Casually, Tinhara sauntered over to some adults, waving her hand at nearby children, as if silently greeting her own child. She smiled, gesturing with her head toward the playing children. She stayed on the edges, looking out toward the kids as if they were of more interest than the adults. They were in the middle of the conversation about the weather. Each circle she joined talked of other things, not of the taksin raid at Galmaq. It was a good sign.
Suddenly, someone shouted, “The Guards are on their way!” Everyone stood still, waiting for the confirmation like a herd of tawnluk. Tinhara and Hadyn waited too. The second warning came and everyone ran. They fled past this person and that person, Tinhara keeping hold of Hadyn’s hand. She called out for Lefe, but could not see him,
“They have found us!” Hadyn shouted over the din. Tinhara stopped short, just in time to avoid a collision with a sled, and then started running again.
“No, they are just searching,” she said to reassure Hadyn.

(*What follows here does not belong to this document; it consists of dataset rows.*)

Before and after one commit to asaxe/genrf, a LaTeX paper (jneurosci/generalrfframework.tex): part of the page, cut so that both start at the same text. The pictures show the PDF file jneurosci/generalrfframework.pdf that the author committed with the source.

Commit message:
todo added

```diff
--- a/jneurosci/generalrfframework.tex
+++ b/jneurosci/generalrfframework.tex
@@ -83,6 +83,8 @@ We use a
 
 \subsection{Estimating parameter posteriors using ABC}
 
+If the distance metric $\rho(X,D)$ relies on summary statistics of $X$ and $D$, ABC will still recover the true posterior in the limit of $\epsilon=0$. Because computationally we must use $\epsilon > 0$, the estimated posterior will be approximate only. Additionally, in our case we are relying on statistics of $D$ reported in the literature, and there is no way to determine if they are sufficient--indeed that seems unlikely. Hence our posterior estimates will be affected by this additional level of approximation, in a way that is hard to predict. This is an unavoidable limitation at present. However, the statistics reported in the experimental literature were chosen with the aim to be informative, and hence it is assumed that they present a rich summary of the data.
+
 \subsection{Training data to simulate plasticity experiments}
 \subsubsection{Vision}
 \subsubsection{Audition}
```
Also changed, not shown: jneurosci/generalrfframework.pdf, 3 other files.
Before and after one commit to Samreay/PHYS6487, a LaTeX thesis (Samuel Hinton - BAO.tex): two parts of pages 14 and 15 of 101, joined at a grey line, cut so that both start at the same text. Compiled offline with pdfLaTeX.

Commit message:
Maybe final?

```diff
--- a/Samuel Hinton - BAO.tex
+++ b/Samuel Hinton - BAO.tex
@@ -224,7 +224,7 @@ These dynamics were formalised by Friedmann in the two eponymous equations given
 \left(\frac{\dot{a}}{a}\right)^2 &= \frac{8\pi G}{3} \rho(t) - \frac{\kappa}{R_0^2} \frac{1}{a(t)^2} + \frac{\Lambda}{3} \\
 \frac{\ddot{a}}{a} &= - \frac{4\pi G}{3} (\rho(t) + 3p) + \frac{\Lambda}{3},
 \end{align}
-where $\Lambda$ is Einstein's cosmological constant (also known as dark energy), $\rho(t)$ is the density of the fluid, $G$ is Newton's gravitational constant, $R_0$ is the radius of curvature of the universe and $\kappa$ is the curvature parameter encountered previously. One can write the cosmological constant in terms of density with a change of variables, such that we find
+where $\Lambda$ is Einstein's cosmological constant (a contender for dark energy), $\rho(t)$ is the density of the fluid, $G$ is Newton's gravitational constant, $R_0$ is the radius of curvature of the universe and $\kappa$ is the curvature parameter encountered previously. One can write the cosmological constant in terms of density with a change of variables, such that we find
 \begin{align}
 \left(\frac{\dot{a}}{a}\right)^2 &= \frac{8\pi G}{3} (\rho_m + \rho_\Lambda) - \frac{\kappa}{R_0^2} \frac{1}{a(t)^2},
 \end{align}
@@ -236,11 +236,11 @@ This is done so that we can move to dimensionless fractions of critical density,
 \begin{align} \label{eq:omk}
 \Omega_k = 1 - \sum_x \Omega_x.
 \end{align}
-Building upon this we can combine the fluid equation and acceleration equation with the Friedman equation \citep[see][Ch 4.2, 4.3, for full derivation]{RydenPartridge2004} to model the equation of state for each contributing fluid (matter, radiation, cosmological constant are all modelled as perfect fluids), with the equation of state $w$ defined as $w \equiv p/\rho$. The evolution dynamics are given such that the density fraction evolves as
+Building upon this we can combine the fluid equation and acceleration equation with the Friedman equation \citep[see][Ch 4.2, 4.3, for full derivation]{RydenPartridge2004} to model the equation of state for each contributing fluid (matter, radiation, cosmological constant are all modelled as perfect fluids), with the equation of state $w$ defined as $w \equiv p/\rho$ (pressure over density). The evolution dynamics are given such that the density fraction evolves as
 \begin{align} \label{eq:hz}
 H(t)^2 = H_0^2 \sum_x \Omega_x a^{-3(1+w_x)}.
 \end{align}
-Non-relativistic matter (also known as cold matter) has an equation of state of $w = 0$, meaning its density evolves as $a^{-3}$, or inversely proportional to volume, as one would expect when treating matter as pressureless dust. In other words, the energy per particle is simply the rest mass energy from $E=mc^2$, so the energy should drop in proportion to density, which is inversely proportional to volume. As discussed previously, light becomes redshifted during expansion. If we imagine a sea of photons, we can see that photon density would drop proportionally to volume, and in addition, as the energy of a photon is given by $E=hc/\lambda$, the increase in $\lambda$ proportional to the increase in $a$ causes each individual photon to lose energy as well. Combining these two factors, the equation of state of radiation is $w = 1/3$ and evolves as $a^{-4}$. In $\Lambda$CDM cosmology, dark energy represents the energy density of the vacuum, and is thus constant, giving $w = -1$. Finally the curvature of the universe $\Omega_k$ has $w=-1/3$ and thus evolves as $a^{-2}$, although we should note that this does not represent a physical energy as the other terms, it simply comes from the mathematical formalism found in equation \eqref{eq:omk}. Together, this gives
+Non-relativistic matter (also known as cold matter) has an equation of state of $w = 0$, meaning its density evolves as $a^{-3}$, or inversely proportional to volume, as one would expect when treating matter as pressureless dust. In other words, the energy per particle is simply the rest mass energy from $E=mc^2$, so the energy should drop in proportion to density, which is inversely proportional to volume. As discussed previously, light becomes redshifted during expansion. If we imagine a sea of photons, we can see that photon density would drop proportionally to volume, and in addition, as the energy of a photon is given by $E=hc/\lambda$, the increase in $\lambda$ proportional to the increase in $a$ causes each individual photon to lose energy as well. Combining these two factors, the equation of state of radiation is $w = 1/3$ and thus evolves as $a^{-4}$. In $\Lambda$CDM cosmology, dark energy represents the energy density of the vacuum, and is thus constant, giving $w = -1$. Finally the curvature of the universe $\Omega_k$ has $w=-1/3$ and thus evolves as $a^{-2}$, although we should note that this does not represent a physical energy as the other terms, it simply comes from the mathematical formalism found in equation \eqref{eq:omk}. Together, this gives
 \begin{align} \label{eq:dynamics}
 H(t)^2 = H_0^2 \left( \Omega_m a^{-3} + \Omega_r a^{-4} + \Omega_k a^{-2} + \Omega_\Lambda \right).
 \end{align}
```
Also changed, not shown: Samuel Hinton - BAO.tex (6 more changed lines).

“They now!” Lefe said as they neared him. Tinhara looked back and clearly saw the bright robes of the Karech magicians. “Go! Go!” he shouted as he leapt onto his dogsled. As if by magic, Huel had found them and was strapped in and ready to run. Lefe had made all the preparations and had ready the sleds, forewarned, perhaps, by Cyr.
“Let’s go. Go! Quickly, onto the sled,” she commanded. Hadyn jumped onto the edge and handed Tinhara the reins. Lefe shouted and his dogs took off while he ran behind, pushing his sled for a fast start. She slapped the reins down and yelled “Fit! Fit!” to get Huel moving. She yanked hard on the right lead, turning him in an arc to head south-east, following Lefe’s lead. “Fit!”
Huel raced away, picking up on the urgency in Tinhara’s voice. They bumped along over snowbanks, narrowly missing a man running on foot. “Don’t worry, I’ll get you home,” Tinhara said. Lefe turned around and waved at them, and Tinhara waved back. She was gaining on him.
“Do you, do you really think I’ll be able to get home? I’m not too sure I won’t end up back in the sin trade.” Hadyn fell silent now. Her head dropped down slightly and Tinhara let the conversation end there.